Last month we took a look at the different segments of our market for resort condos and my research indicated that sales have been strong in recent months but uneven. Large condos and condos eligible for conventional financing have been selling better than smaller condos and condotels. One of the potential reasons for this discrepancy is the unusually large gap in interest rates between conventional financing and condotel financing.
Before getting into the data I collected on this, here’s a short course in the differences in “condos” (eligible for conventional financing) and “condotels” (must use specialized condotel financing).
Condotel: These buildings typically have one or more “Hotel” type characteristics such as an onsite rental office, onsite commercial space(s) such as restaurants, day spas, convenience stores, numerous onsite amenities such as pools, lazy rivers, whirlpools, indoor water parks, exercise rooms, etc, high-level guest services such as 24-hour check-in, golf packages, show packages, daily maid service, concierge, valet parking, etc. Condo buildings often have some of the same types of amenities but generally not the services.

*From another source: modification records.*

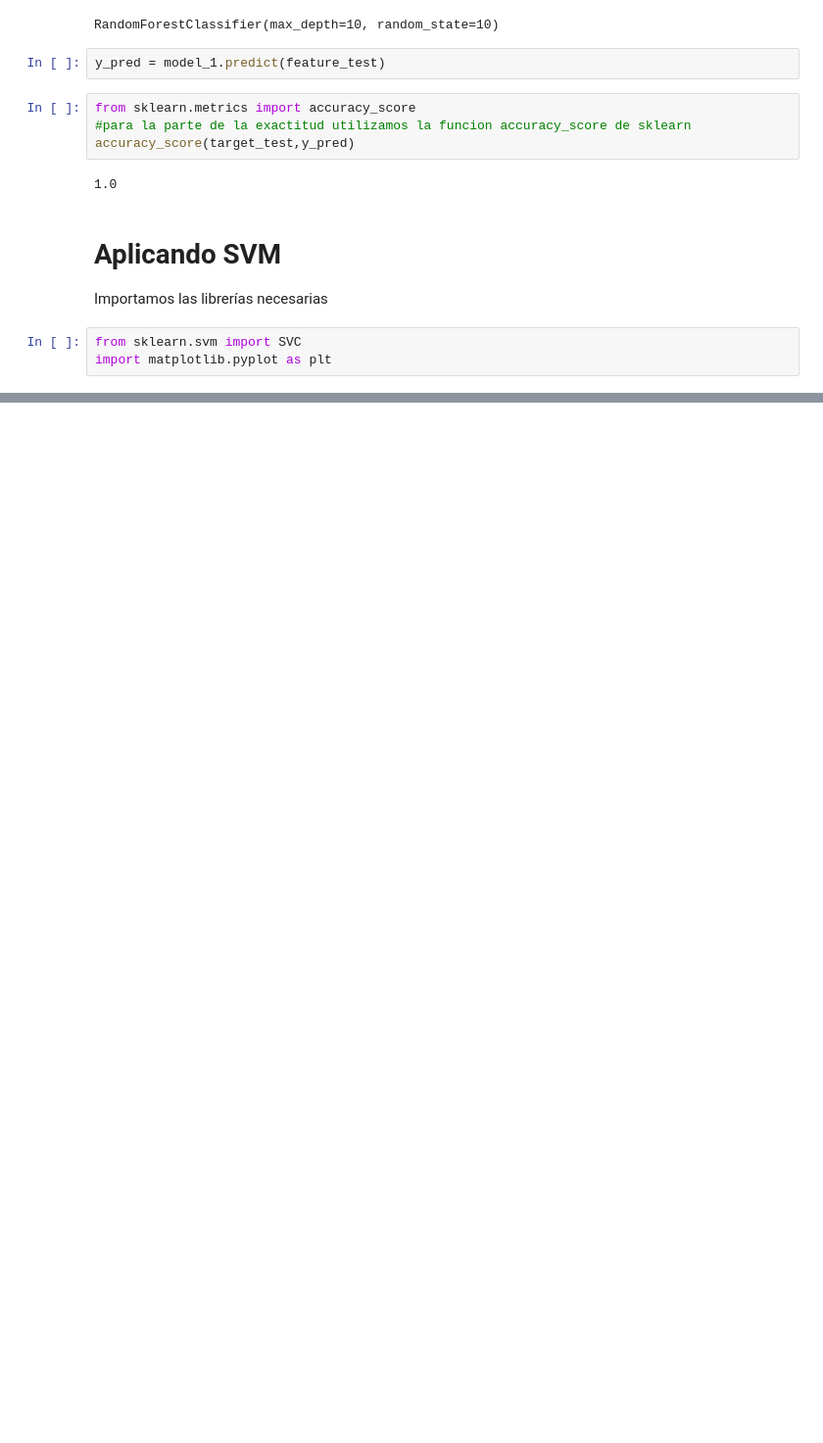
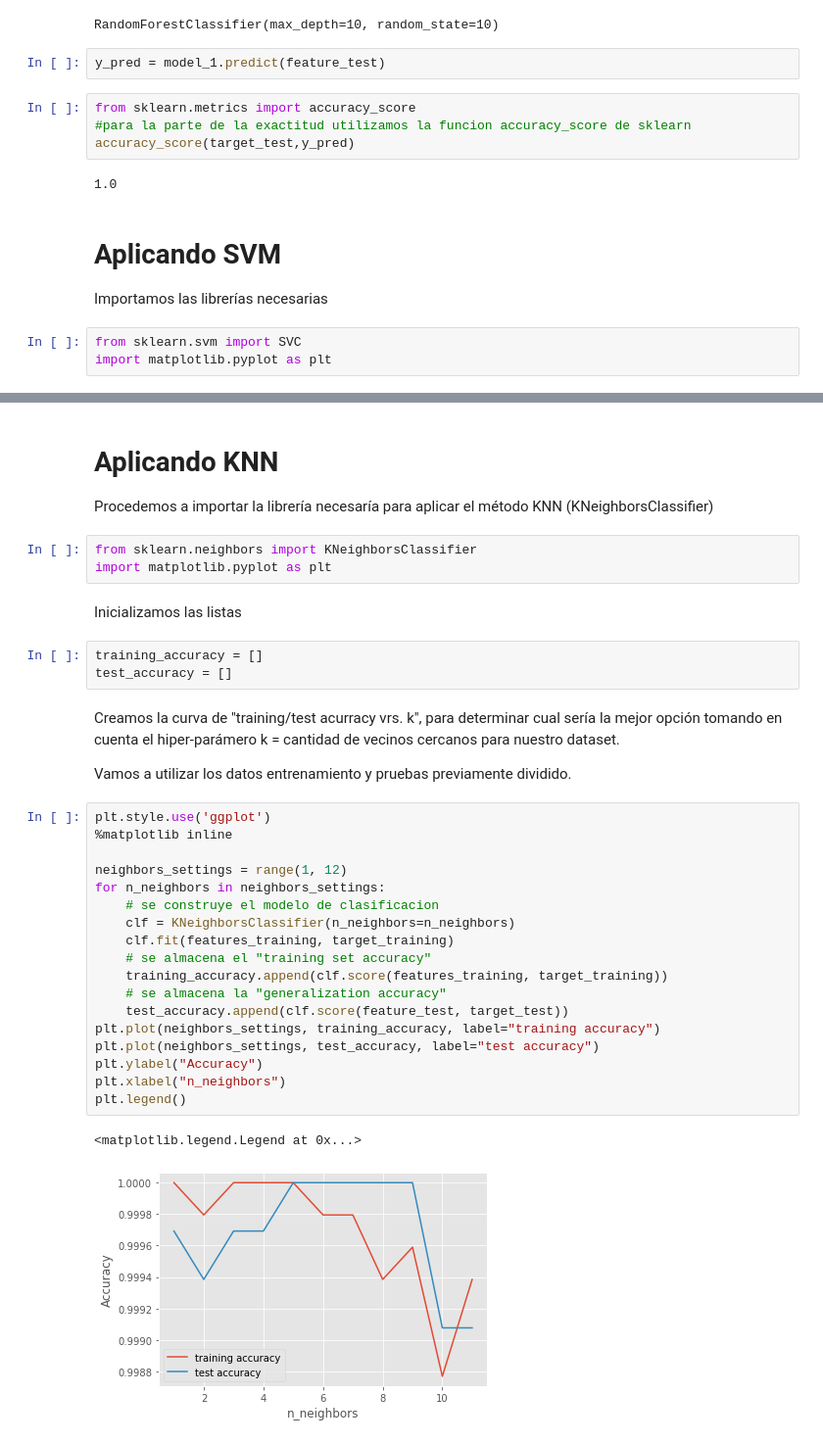
Before and after one commit to erickc80/tec_aprendizaje_automatico, a Jupyter notebook: Tarea-3/Tarea-3.ipynb, the cells around one changed output, grey strips where cells are left out. Shown at 98% size. Saved outputs shown, nothing was run; the diff lists cells and outputs as text; blank space fills up the shorter version.

```diff
--- a/Tarea-3/Tarea-3.ipynb
+++ b/Tarea-3/Tarea-3.ipynb
@@ -764,0 +765,37 @@ Como quedó evidenciado al aplicar SVM obtenemos muy buenos resultados a la hora
+# %% [markdown]
+# Aplicando KNN
+
+Procedemos a importar la librería necesaría para aplicar el método KNN (KNeighborsClassifier)
+# %%
+from sklearn.neighbors import KNeighborsClassifier
+import matplotlib.pyplot as plt
+# %% [markdown]
+Inicializamos las listas
+# %%
+training_accuracy = []
+test_accuracy = []
+# %% [markdown]
+Creamos la curva de "training/test acurracy vrs. k", para determinar cual sería la mejor opción tomando en cuenta el hiper-parámero k = cantidad de vecinos cercanos para nuestro dataset.
+
+Vamos a utilizar los datos entrenamiento y pruebas previamente dividido.
+# %%
+plt.style.use('ggplot')
+%matplotlib inline
+
+neighbors_settings = range(1, 12)
+for n_neighbors in neighbors_settings:
+    # se construye el modelo de clasificacion
+    clf = KNeighborsClassifier(n_neighbors=n_neighbors)
+    clf.fit(features_training, target_training)
+    # se almacena el "training set accuracy"
+    training_accuracy.append(clf.score(features_training, target_training))
+    # se almacena la "generalization accuracy"
+    test_accuracy.append(clf.score(feature_test, target_test))
+plt.plot(neighbors_settings, training_accuracy, label="training accuracy")
+plt.plot(neighbors_settings, test_accuracy, label="test accuracy")
+plt.ylabel("Accuracy")
+plt.xlabel("n_neighbors")
+plt.legend()
+# %% [output]
+<matplotlib.legend.Legend at 0x...>
+[figure, added]
```
Also changed, not shown: parts of 27 cells of this notebook.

Conventional Financing: This type of loan is the one most familiar to many people but it is actually different from any other type of loan. An explanation for how and why “conventional” financing” came into being requires a short history lesson. Before the 1920’s, homeownership was only for the rich (around 5% of the US population). Since banks were very limited in how much they could lend as well as the amount of risk they were willing to accept, loans were short term - five years or less. The monthly payment amounts were prohibitively expensive for most people. To make home ownership affordable, quasi-governmental entities now known as Freddie Mac and Fannie Mae were set up to oversee a secondary loan market. Banks were now able to package and sell their loans, collect a profit and then write more loans. This enabled lenders to offer 30 year mortgages - making home ownership far more affordable. The program has been very successful and now aout 65% of Americans own their own homes.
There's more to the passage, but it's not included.